Forgiveness is often an issue for couples dealing with relationship problems.
Forgiveness is often a powerful way to resolve and repair relationship issues and move forward towards a healthier relationship for both partners. Many times a couple cannot move forward until they have forgiven each other for past mistakes. It can be helpful if both partners recognize how they may have been perceived and promise to move forward without bringing up issues from the past. By practicing forgiveness, a couple may also be able to let go of pent up tension and anxiety.
We may imagine that forgiveness is arrived at through a logical, rational sorting-out process. But, forgiveness is not arrived at or achieved intellectually. Forgiveness is a personal, non-rational experience, and it must be solved by tailoring to the specific person’s pain. Forgiveness is the ability to let go of the past in order to move forward. Letting go of old wounds can dramatically improve our mood in the present.
Forgiveness is not “condoning.” It is not “permitting,” “allowing” or “forgetting”. Forgiveness is a conscious, deliberate choice that we make to stop holding on to hurt.
We have the choice whether to hang on to it or to let it go. We can choose to forgive them so we can gain the energy back that we have used to hold onto this painful event. It’s entirely up to us.
The act of forgiveness gives us options and allows us to live our life on a much more realistic, mature basis. If we don’t forgive, the hurt will stay down there inside us forever. Is that what we want? I don’t think so.

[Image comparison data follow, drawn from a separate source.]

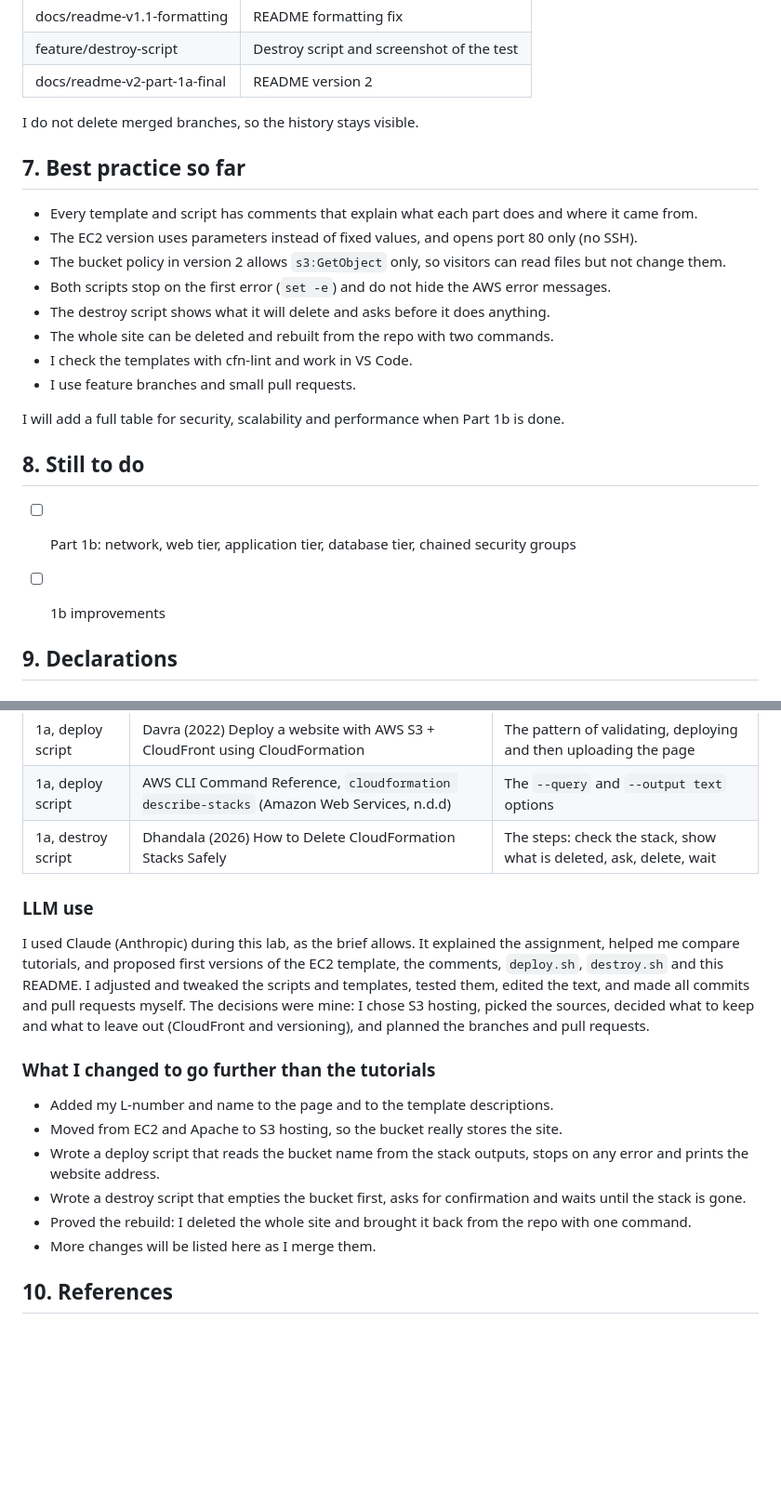
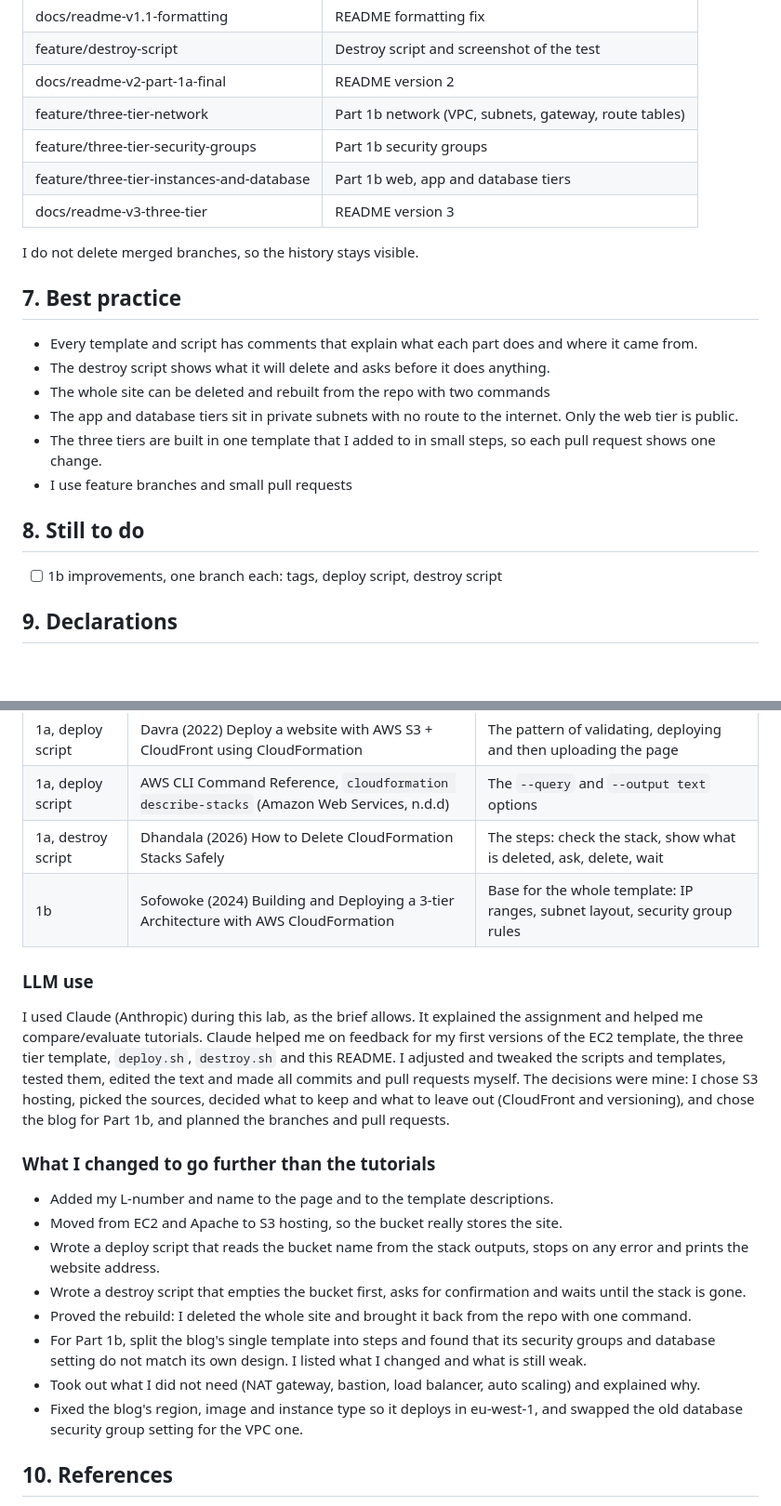
Before and after one commit to Taniyeah/L00205444-cloudformation-lab1, a Markdown page: README.md, 2 parts joined by grey strips. Shown: that part at 93% size. Drawn GitHub-style; blank space fills up the shorter version.

```diff
--- a/README.md
+++ b/README.md
@@ -122,27 +199,26 @@ Starting next. I will add this section when I build it.
 | docs/readme-v1.1-formatting | README formatting fix |
 | feature/destroy-script | Destroy script and screenshot of the test |
 | docs/readme-v2-part-1a-final | README version 2 |
+| feature/three-tier-network | Part 1b network (VPC, subnets, gateway, route tables) |
+| feature/three-tier-security-groups | Part 1b security groups |
+| feature/three-tier-instances-and-database | Part 1b web, app and database tiers |
+| docs/readme-v3-three-tier | README version 3 |
 
 I do not delete merged branches, so the history stays visible.
 
-## 7. Best practice so far
+## 7. Best practice
 
 - Every template and script has comments that explain what each part does and where it came from.
-- The EC2 version uses parameters instead of fixed values, and opens port 80 only (no SSH).
-- The bucket policy in version 2 allows `s3:GetObject` only, so visitors can read files but not change them.
-- Both scripts stop on the first error (`set -e`) and do not hide the AWS error messages.
 - The destroy script shows what it will delete and asks before it does anything.
-- The whole site can be deleted and rebuilt from the repo with two commands.
-- I check the templates with cfn-lint and work in VS Code.
-- I use feature branches and small pull requests.
+- The whole site can be deleted and rebuilt from the repo with two commands
+- The app and database tiers sit in private subnets with no route to the internet. Only the web tier is public.
+- The three tiers are built in one template that I added to in small steps, so each pull request shows one change.
+- I use feature branches and small pull requests
 
-I will add a full table for security, scalability and performance when Part 1b is done.
 
 ## 8. Still to do
 
-- [ ] Part 1b: network, web tier, application tier, database tier, chained security groups
-- [ ] 1b improvements
-
+- [ ] 1b improvements, one branch each: tags, deploy script, destroy script
 
 ## 9. Declarations
 
@@ -158,9 +234,10 @@ I will add a full table for security, scalability and performance when Part 1b i
 | 1a, deploy script | Davra (2022) Deploy a website with AWS S3 + CloudFront using CloudFormation | The pattern of validating, deploying and then uploading the page |
 | 1a, deploy script | AWS CLI Command Reference, `cloudformation describe-stacks` (Amazon Web Services, n.d.d) | The `--query` and `--output text` options |
 | 1a, destroy script | Dhandala (2026) How to Delete CloudFormation Stacks Safely | The steps: check the stack, show what is deleted, ask, delete, wait |
+| 1b | Sofowoke (2024) Building and Deploying a 3-tier Architecture with AWS CloudFormation | Base for the whole template: IP ranges, subnet layout, security group rules |
 
 ### LLM use
-I used Claude (Anthropic) during this lab, as the brief allows. It explained the assignment, helped me compare tutorials, and proposed first versions of the EC2 template, the comments, `deploy.sh`, `destroy.sh` and this README. I adjusted and tweaked the scripts and templates, tested them, edited the text, and made all commits and pull requests myself. The decisions were mine: I chose S3 hosting, picked the sources, decided what to keep and what to leave out (CloudFront and versioning), and planned the branches and pull requests.
+I used Claude (Anthropic) during this lab, as the brief allows. It explained the assignment and helped me compare/evaluate tutorials. Claude helped me on feedback for my first versions of the EC2 template, the three tier template, `deploy.sh`, `destroy.sh` and this README. I adjusted and tweaked the scripts and templates, tested them, edited the text and made all commits and pull requests myself. The decisions were mine: I chose S3 hosting, picked the sources, decided what to keep and what to leave out (CloudFront and versioning), and chose the blog for Part 1b, and planned the branches and pull requests.
 
 ### What I changed to go further than the tutorials
 - Added my L-number and name to the page and to the template descriptions.
@@ -168,7 +245,9 @@ I used Claude (Anthropic) during this lab, as the brief allows. It explained the
 - Wrote a deploy script that reads the bucket name from the stack outputs, stops on any error and prints the website address.
 - Wrote a destroy script that empties the bucket first, asks for confirmation and waits until the stack is gone.
 - Proved the rebuild: I deleted the whole site and brought it back from the repo with one command.
-- More changes will be listed here as I merge them.
+- For Part 1b, split the blog's single template into steps and found that its security groups and database setting do not match its own design. I listed what I changed and what is still weak.
+- Took out what I did not need (NAT gateway, bastion, load balancer, auto scaling) and explained why.
+- Fixed the blog's region, image and instance type so it deploys in eu-west-1, and swapped the old database security group setting for the VPC one.
 
 ## 10. References
 
```
Also changed, not shown: other parts of README.md (+88 -9 lines), docs/images/three-tier-app.png, docs/images/three-tier-database.png.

Where is it written that if we don’t forgive, it will make us strong? We cannot prevent hurtful things from happening to us in an imperfect world by refusing to forgive. That is not ‘strength of character’, that’s sulking and pouting. There is no connection between holding a grudge and security.
We are able to cope with hurtful things in the future as they come, just like anyone else. We don’t need to prevent them from happening. The irony is that our pain is giving rise to sadness and worry, which creates the insecurity we are trying so hard to overcompensate for!
Some people become confused about forgiveness because it sounds like we are letting go of all responsibility and allowing others to discard the rules of society. But forgiveness can complement personal responsibility. Could it be we are afraid that if we forgive them, the judge will throw our case out of court? That is absurd. There is no judge and no court, just angry people who don’t know how to relieve their own distress.
Does this dream of vindication in the unspecified future make us happy right now? Or does it merely prevent us from living our life? Our anger is pushing us to put these people first in ourself last. Life is too short for this mean, petty spitefulness. We pay a high price for reserving the right to be as cruel to them as they were to us. Forgiveness allows us to let go of the past, while we continue to make our best effort in the present.
Karmin, A. (2017). Practice Forgiveness. Psych Central. Retrieved on January 23, 2018, from https://blogs.psychcentral.com/anger/2017/10/practice-forgiveness/